The Deitch Projects: Live the Art
From large-scale installations to wild birthday parties, a peep inside the SoHo gallery's colorful history
In 2010, when the enigmatic curator Jeffrey Deitch closed his SoHo gallery, the Deitch Projects, to become the director of the Museum of Contemporary Art in LA, he left a vacuum in New York’s own contemporary art community. Once the unofficial clubhouse and lab for creatives like Terence Koh, Kenny Scharf, Dan Colen and Kehinde Wiley, the Deitch Projects served as an important platform for street art and experimental works during its 15 year lifespan. To catalog its complete and illustrious history, Deitch recently worked with publisher Rizzoli (and designer Stefan Sagmeister) on a new book appropriately titled "Live the Art."
Laid out as a descriptive timeline, Deitch’s book opens with Vanessa Beecroft’s debut show in 1996 and walks chronologically through the space’s 115+ exhibitions. First-hand descriptions of everything from production difficulties before the show to the rowdy parties that followed, accompanied by large photographs bring the dizzying scope of each project to life.
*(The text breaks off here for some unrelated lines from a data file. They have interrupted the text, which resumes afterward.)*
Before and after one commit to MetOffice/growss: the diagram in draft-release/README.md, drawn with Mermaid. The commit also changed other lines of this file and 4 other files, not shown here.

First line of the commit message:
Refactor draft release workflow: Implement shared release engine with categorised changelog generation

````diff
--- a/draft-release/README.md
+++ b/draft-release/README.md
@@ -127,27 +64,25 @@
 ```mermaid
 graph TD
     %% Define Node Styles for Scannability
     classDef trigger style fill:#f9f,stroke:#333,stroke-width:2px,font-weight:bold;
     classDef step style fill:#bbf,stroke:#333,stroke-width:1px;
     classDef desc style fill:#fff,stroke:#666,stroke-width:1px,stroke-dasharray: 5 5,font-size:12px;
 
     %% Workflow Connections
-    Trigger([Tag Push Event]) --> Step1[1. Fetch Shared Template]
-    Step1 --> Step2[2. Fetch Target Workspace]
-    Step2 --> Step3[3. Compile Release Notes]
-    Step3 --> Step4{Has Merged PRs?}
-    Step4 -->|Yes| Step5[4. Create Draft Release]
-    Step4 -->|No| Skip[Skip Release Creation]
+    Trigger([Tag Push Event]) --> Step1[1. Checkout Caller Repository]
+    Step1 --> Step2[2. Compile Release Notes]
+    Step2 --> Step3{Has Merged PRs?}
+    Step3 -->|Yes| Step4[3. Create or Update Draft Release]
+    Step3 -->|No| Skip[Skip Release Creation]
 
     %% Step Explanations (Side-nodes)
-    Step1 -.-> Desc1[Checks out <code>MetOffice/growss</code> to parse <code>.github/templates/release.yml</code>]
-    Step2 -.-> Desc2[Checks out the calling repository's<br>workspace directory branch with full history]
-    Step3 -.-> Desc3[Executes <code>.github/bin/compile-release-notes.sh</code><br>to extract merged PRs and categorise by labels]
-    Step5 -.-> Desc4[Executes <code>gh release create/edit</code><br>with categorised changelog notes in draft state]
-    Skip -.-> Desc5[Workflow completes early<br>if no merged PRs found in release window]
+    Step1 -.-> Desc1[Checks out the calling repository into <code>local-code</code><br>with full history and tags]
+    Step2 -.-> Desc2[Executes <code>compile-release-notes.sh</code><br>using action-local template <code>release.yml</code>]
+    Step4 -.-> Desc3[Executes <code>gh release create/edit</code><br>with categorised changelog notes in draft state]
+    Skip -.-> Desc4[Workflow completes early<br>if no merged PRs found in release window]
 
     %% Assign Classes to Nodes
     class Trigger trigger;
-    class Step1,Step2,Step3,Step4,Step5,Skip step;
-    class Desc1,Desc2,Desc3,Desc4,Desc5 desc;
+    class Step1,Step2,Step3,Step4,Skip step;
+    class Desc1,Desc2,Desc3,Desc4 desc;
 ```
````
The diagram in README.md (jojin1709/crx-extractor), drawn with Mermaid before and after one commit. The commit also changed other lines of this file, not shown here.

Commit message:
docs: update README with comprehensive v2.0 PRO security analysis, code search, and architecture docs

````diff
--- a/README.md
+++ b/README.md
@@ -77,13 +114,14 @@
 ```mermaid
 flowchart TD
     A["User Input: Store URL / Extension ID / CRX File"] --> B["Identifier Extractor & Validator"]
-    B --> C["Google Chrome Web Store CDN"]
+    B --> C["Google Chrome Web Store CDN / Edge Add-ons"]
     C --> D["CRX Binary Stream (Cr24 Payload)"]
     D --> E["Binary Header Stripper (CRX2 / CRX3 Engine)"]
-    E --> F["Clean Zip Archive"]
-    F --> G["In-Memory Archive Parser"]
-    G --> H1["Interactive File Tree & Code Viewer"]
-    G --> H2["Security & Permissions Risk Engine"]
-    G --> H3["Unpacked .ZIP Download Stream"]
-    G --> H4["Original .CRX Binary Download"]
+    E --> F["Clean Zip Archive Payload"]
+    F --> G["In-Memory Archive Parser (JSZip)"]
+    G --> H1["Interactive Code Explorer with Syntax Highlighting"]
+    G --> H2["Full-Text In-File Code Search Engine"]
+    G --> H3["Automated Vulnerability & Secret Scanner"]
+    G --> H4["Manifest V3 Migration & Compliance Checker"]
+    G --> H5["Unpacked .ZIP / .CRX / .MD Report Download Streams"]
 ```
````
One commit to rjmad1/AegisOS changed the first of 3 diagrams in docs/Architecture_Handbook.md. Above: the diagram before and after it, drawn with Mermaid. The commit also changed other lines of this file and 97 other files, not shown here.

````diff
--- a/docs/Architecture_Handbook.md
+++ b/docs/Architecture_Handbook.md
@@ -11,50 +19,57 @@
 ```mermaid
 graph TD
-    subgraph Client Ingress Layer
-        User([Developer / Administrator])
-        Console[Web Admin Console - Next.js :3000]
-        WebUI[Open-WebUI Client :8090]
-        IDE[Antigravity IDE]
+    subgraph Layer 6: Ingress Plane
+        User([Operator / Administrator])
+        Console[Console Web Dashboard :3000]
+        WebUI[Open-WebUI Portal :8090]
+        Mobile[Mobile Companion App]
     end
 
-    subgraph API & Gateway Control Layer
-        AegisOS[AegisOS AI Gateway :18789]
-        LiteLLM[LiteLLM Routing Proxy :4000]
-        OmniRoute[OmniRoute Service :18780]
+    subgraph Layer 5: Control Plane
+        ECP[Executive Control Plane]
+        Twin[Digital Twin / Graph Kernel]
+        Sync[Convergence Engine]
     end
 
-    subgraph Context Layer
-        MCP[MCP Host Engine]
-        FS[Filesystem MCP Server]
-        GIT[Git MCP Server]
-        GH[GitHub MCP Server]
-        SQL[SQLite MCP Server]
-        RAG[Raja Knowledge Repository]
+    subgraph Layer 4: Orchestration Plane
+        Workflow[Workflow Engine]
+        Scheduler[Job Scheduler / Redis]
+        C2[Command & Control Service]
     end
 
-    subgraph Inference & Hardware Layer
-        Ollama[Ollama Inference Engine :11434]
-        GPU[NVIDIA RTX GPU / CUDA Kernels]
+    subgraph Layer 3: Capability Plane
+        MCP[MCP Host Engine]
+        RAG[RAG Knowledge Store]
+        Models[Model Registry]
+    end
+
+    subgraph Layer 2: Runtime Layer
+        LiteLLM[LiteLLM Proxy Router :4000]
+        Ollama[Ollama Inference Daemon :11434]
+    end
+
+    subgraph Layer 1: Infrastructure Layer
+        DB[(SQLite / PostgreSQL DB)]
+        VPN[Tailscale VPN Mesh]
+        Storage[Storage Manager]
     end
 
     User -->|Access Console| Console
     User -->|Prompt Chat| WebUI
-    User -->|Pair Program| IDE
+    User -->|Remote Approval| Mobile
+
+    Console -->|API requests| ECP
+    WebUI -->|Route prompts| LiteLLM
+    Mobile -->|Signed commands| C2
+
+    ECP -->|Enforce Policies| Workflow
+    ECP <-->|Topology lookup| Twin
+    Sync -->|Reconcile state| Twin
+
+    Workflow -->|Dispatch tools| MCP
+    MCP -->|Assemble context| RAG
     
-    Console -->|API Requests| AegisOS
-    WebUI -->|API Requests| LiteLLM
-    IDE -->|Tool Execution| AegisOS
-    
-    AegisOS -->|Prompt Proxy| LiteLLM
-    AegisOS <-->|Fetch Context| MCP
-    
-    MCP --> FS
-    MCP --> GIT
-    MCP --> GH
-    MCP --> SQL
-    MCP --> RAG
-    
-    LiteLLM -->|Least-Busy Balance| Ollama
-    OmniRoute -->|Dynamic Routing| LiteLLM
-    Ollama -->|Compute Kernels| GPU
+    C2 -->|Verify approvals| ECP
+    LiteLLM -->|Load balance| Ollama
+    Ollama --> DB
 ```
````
Flipping through the glossy pages, readers will be struck by the diverse happenings that occurred in the space including large-scale immersive installations like Martin Kersel’s "Tumble Room," Michel Gondry’s "The Science of Sleep" and the wild 50th birthday bash Deitch threw for Jeff Koons. As a final stunt, the tome is housed in a 3D plastic cover, which feels like an authentic homage to the out-of-the-box approach that Deitch instilled with the iconic art space.
Images courtesy of Rizzoli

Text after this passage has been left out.